From my perspective, cultivators should utilize sun-grown techniques as much as possible. Sun-grown techniques are more energy-efficient and provide the light spectrum that the plants evolved under to support their overall health and quality. A 2021 study identified the UV radiation present in sunlight as a key determinant in stimulating cannabinoid biosynthesis, while an earlier study from 2019 demonstrated how conventional indoor lighting systems provided inconsistent photon concentrations compared to sunlight.
As cannabis continues to become legal at the state level, cultivators can apply technological innovations to greenhouse growing at scale. In the future, I believe we can expect more investments in sun-grown technologies and synergies between cannabis and traditional agriculture to create high-quality products at a fraction of the environmental impact.
Call to Action for Consumers and the Industry
Companies should aim to prioritize sustainability initiatives in an industry that heavily relies on renewable and nonrenewable resources. Industry leaders should hold themselves accountable by self-reporting energy consumption, commissioning additional environmental studies, labeling sun-grown products and investing in consumer education. Eventually, cannabis companies could take after the airline and automotive industries by providing comprehensive annual sustainability reports.
Cultivators should not wait for regulators to mandate change — we share a collective responsibility to advocate for and implement more sustainable practices. As a nascent industry establishing its reputation within the global business community, this is an opportunity for cannabis leaders, entrepreneurs and advocates to lead by example. We can show how modern businesses can be good environmental stewards while creating exceptional products without compromising growth.

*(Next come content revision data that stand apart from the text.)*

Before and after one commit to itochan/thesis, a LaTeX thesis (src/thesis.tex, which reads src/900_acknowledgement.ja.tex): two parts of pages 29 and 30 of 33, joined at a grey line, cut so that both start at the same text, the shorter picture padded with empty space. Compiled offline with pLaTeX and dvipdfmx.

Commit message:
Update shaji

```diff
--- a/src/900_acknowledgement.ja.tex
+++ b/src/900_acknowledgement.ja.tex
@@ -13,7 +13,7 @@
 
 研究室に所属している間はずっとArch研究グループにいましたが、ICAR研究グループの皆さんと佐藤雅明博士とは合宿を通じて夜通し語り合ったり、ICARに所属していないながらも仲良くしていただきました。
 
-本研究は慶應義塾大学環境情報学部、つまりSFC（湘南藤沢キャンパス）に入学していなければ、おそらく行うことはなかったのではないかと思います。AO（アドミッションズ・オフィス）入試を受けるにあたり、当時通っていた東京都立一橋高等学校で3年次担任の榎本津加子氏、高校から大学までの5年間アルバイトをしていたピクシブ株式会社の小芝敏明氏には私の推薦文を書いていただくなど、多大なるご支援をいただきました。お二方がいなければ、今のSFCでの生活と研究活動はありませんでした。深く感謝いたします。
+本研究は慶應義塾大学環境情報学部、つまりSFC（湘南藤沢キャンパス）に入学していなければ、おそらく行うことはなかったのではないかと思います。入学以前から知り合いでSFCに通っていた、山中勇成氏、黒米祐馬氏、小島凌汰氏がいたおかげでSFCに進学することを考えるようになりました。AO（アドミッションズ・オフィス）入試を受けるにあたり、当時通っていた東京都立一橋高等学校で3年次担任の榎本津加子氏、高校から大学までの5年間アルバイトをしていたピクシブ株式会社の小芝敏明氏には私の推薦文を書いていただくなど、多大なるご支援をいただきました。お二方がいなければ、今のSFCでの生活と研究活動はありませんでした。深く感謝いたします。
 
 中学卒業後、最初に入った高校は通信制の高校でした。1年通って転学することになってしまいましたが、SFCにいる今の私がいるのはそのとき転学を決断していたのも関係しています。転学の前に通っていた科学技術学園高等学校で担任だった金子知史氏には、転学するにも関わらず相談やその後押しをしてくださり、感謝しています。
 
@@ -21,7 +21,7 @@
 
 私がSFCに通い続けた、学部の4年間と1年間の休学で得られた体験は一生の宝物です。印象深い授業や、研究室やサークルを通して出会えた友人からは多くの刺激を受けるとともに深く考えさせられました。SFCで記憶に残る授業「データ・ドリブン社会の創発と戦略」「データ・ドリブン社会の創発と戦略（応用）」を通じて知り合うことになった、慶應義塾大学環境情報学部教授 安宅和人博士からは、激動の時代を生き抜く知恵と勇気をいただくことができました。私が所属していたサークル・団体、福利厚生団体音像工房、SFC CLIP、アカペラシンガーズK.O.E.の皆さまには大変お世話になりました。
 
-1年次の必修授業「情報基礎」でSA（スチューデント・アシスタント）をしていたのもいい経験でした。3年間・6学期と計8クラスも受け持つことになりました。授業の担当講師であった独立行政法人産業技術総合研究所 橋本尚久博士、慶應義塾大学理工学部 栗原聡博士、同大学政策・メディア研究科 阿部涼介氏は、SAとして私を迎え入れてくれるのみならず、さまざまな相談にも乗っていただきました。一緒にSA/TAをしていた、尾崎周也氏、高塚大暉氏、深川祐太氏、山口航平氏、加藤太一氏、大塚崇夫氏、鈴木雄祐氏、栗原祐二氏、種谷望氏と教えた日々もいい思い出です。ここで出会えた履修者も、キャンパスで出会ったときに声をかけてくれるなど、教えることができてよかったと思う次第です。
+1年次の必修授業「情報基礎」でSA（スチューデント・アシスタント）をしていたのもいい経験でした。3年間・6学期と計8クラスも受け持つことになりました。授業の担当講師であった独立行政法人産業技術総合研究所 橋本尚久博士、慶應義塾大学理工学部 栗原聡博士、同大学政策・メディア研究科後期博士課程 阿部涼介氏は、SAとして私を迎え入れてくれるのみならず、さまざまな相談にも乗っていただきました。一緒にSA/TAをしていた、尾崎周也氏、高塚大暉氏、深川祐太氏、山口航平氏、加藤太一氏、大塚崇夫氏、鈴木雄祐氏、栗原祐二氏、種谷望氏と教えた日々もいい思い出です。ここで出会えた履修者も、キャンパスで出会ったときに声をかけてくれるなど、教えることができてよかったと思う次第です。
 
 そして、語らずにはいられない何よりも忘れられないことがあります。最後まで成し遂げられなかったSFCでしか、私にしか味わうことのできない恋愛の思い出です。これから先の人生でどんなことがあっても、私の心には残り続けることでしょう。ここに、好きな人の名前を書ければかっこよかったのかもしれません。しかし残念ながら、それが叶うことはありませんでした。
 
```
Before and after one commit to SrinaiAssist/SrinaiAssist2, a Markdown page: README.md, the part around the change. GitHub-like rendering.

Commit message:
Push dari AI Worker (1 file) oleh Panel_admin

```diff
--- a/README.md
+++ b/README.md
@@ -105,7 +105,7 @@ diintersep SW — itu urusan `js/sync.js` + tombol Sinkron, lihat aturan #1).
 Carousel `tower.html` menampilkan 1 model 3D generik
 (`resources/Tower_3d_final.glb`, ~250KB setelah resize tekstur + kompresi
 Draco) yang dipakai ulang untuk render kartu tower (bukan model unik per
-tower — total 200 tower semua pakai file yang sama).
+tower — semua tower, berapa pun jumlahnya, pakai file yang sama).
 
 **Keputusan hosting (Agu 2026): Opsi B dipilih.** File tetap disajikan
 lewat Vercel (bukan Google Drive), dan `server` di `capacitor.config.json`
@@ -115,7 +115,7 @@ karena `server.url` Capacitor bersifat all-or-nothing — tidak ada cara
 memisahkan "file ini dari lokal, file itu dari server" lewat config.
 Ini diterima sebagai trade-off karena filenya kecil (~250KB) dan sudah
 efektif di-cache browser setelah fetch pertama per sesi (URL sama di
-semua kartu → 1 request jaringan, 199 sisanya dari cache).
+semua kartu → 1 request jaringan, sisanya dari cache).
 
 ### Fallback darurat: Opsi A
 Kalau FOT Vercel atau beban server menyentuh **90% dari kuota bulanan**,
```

Pollution isn’t free, and these environmental externalities should factor into consumer choices. Cannabis consumers can vote with their wallets and pressure more brands and retailers to stock sun-grown products. In mainstream sectors, the ongoing sustainability push is driven by environmentally-conscious customers, and it’s time for cannabis consumers to assert their power as well.
These measures are the building blocks for a domestic legal industry that encourages cannabis cultivation in states naturally equipped for the job. Commodities and goods are produced in regions with a competitive advantage in the rest of our national economy. Just as we buy oranges from Florida and corn from the Midwest, I believe it makes environmental and economic sense to grow cannabis in regions where it thrives naturally — not in conflict with Mother Nature, but in partnership with her.